Even though the lineup has changed a bit since then, with the launch of the 50.6-megapixel 5DS, which offers even more pixels, the new generation 5D is a big deal. The 22.3MP sensor in the 5D Mark III was already looking a bit dated compared to some of its competitors – the resolution was only slightly increased compared to the 5D Mark II – so it’s nice to see a significant jump to 30.4MP here.
That’s not quite up to the 36.3 MP of the Nikon D810 or the 42 MP of the Sony Alpha 7R II, but the files are still 6720 x 4480 pixels, which means the native size is just under A2 at 56.9 x 37.9 cm (22.4 x 14.9 inches) if you want to print at 300 dpi, while those who need even more pixels can use the 50.6 MP of the 5DS. The 5D Mark IV uses the same latest-generation sensor technology as the 1D X Mark II and 80D, with on-chip digital-to-analog conversion said to provide better noise performance and wider dynamic range.

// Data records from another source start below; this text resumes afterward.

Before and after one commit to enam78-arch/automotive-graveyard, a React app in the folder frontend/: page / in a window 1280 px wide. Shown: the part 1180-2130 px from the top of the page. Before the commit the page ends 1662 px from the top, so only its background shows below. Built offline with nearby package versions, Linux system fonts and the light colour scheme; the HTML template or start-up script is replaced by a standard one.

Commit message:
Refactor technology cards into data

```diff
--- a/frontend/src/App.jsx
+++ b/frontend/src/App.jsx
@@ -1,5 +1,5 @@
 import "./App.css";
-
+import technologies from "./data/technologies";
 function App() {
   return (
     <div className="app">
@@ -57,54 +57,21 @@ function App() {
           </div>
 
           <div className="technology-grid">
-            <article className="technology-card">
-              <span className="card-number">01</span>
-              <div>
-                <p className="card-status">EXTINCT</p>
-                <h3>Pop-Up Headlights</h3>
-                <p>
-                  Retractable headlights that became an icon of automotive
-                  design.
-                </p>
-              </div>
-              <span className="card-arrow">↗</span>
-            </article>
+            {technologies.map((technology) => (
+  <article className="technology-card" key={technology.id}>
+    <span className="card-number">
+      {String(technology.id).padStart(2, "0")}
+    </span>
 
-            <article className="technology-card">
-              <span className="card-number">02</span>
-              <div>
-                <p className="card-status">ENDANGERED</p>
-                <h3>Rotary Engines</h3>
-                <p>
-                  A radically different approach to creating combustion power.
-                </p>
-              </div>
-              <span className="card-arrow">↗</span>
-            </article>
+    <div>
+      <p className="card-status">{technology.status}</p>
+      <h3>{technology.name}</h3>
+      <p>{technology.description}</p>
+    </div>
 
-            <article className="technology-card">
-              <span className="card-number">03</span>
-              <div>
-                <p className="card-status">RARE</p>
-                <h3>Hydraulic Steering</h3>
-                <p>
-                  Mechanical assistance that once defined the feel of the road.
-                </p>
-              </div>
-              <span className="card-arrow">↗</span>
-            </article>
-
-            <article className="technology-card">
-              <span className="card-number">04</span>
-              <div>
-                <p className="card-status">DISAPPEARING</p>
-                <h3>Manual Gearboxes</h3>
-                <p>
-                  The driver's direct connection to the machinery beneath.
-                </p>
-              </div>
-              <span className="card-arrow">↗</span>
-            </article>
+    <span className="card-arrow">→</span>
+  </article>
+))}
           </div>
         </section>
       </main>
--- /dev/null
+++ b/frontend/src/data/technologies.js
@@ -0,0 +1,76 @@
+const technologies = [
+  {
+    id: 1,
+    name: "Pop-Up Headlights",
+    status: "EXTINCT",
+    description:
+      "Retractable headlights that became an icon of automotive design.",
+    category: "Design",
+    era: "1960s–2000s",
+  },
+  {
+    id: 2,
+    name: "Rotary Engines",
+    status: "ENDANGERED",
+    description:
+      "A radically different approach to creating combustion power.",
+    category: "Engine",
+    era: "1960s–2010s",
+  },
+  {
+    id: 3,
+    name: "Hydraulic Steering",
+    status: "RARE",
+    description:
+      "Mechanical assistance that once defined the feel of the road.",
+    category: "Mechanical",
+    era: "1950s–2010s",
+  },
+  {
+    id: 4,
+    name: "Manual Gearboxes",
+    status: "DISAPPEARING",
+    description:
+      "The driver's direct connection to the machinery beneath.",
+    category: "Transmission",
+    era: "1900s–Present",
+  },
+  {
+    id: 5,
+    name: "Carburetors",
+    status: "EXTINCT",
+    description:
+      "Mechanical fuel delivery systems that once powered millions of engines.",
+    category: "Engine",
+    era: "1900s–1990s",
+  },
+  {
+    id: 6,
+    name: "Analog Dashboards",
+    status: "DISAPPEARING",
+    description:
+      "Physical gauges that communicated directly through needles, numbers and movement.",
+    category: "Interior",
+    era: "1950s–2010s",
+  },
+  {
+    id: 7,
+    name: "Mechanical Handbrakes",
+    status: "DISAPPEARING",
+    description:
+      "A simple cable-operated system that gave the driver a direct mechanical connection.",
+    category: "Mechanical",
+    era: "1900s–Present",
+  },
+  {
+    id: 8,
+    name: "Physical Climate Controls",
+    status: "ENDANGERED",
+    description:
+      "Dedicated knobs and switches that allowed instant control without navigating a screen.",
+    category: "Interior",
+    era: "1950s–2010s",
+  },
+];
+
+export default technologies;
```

But that’s not all when it comes to image quality. Dual Pixel Raw technology gives photographers the ability to fine-tune the range of maximum sharpness. Since each pixel consists of two photodiodes, a file can be created that contains a pair of images with two slightly different points of focus.
The file can then be opened in Canon’s Digital Photo Professional software and Image Micro Correction used to shift the sharpness slightly – not massively, but Canon is confident that some shots can be salvaged with this technology. As you’d expect, the file size increases dramatically, from 37MB to 67MB – and you have to use Canon’s somewhat clunky DPP software.
Native sensitivity ranges from ISO 100 to 32,000 and is expandable to 50 to 102,400. While impressive, this expanded range is actually identical to that of the 5D Mark III, though Canon claims to have improved the noise processing algorithm to produce better results at higher sensitivities, while it’s also a step up from one of this camera’s closest competitors, the Nikon D810.